Also this week, we learned how to do basic repairs on stones. We cleaned the breaks, allowed them to dry, and applied a line of adhesive gel with a caulking gun. We then placed the second piece in line with the break, applied pressure, and made sure the break lined up so that the stone was aligned. We then had to clamp the stone so that there was no risk of slipping or the broken piece falling off. After it dried (about a day later), we fill in any cracks with a lime mortar. We all found the process very interesting and I think a few of us found it fun as well!
The four of us have our university graduation on Tuesday so hopefully we will have beautiful weather for that! We are also excited to welcome representatives from St Andrew’s Parish on Monday, and on Wednesday, we are hosting the mayor, and a group of children from WD Sutton! We will be very excited to welcome all of them to Woodland!
This week was a busy one. We spent Monday at Woodland, continuing our cataloging of gravestones from the Scottish Cemetery, cleaning stones, and introducing our new co-worker and former classmate, Jonathon, to the team. Jonathon started at Woodland this week as the summer student arborist, and he will help contribute to Woodland Cemetery’s Canada 150 celebrations by putting together a short walking tour on the witness trees on the property. We greatly enjoyed working with him and showing him all the beautiful sights on the property.
On Tuesday and Wednesday, we search Western University’s Archives for information on the individuals and families we have chosen for our short video (which will be posted to Woodland’s website sometime later this month). MacKenzie and I spent hours going through microfilm records of London’s city directories from 1855-1875. We found several people of interest, and tracked their addresses through those decades. We discovered that James Glen, a man whose stone we found in the Scottish cemetery, lived on the corner of Dundas and Ridout, right next to where Budweiser Gardens is now located! It is amazing the kinds of information one can find in the archives. It is very interesting to look at places in downtown London in the modern day and know that things looked very different only 150 years ago!
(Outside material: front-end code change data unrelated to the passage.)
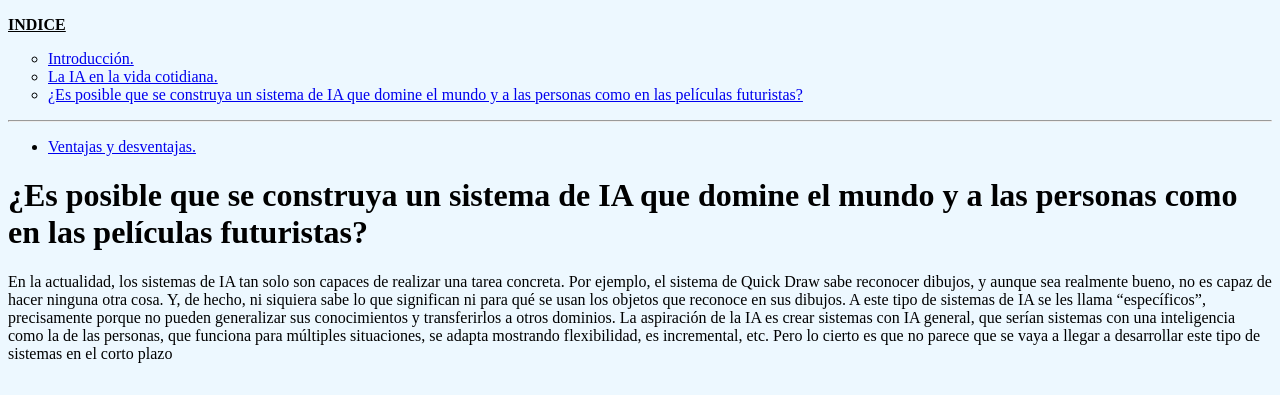
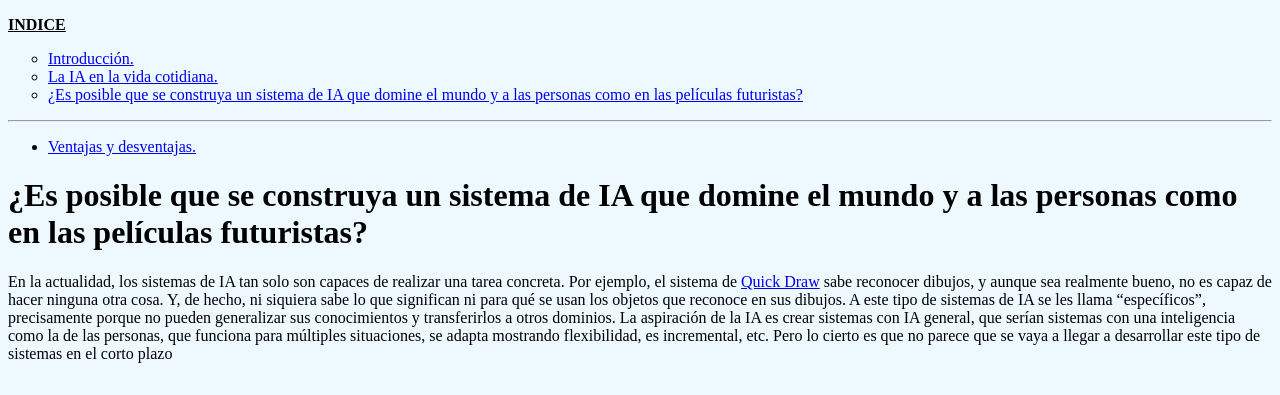
Before and after one commit to Inteligencia1artificial/Inteligencia1artificial.github.io, a plain HTML site: page 3ªparte del definitivo.html in a window 1280 px wide. Shown: the top 395 px of the page. Drawn offline with Linux system fonts and the light colour scheme; grey boxes are pictures that could not be loaded.

Commit message:
Update 3ªparte del definitivo.html

```diff
--- a/3ªparte del definitivo.html
+++ b/3ªparte del definitivo.html
@@ -25,7 +25,7 @@ mundo y a las personas como en las películas futuristas?</a></li>
 	<h1><b> ¿Es posible que se construya un sistema de IA que domine el
 mundo y a las personas como en las películas futuristas?</b></h1>
 	<p>En la actualidad, los sistemas de IA tan solo son capaces de realizar una tarea concreta. Por
-ejemplo, el sistema de Quick Draw sabe reconocer dibujos, y aunque sea realmente bueno, no
+ejemplo, el sistema de <a href="https://quickdraw.withgoogle.com/">Quick Draw</a> sabe reconocer dibujos, y aunque sea realmente bueno, no
 es capaz de hacer ninguna otra cosa. Y, de hecho, ni siquiera sabe lo que significan ni para qué
 se usan los objetos que reconoce en sus dibujos. A este tipo de sistemas de IA se les llama
 “específicos”, precisamente porque no pueden generalizar sus conocimientos y transferirlos a
```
We also ventured down to the Map and Data Centre at D.B. Weldon Library to look at maps of London from the 1850s-1870s, and looked through more family fonds.
While looking through the directories, we found many advertisements and realized that we could search for adverts printed by the marble workers. Here are the advertisements of three of the most prominent marble and stone workers in London in the late-1860s and early-1870s, George Powell, Charles L. Teale, and John W. Smyth:
On Thursday we continued our cleaning of the Scottish stones, and finally finished measuring and cataloging all the monuments and inscriptions! We even had visitors from the afternoon who we had the pleasure of showing around Section U. We also spent a great deal of time looking for the graves of the Teale family. We fruitlessly searched for the grave closest to our site for the walking tour, but hopefully we will find it sometime next week.
Today, we went to St Paul’s Cathedral again and uncovered a gravestone from 1832. It memorialized the wife and son of Dr. Elam Stimson, who treated many of the sufferers of the 1832 Cholera Epidemic. His wife and son died in the epidemic within days of each other. Another one of his children became so ill that she was changed into her grave clothes and preparations began for her burial, but she pulled through and survived the epidemic. The stone had sunk to about a foot under ground level, so we lifted it out, filled in the hole, and placed the stone back on top of the grass.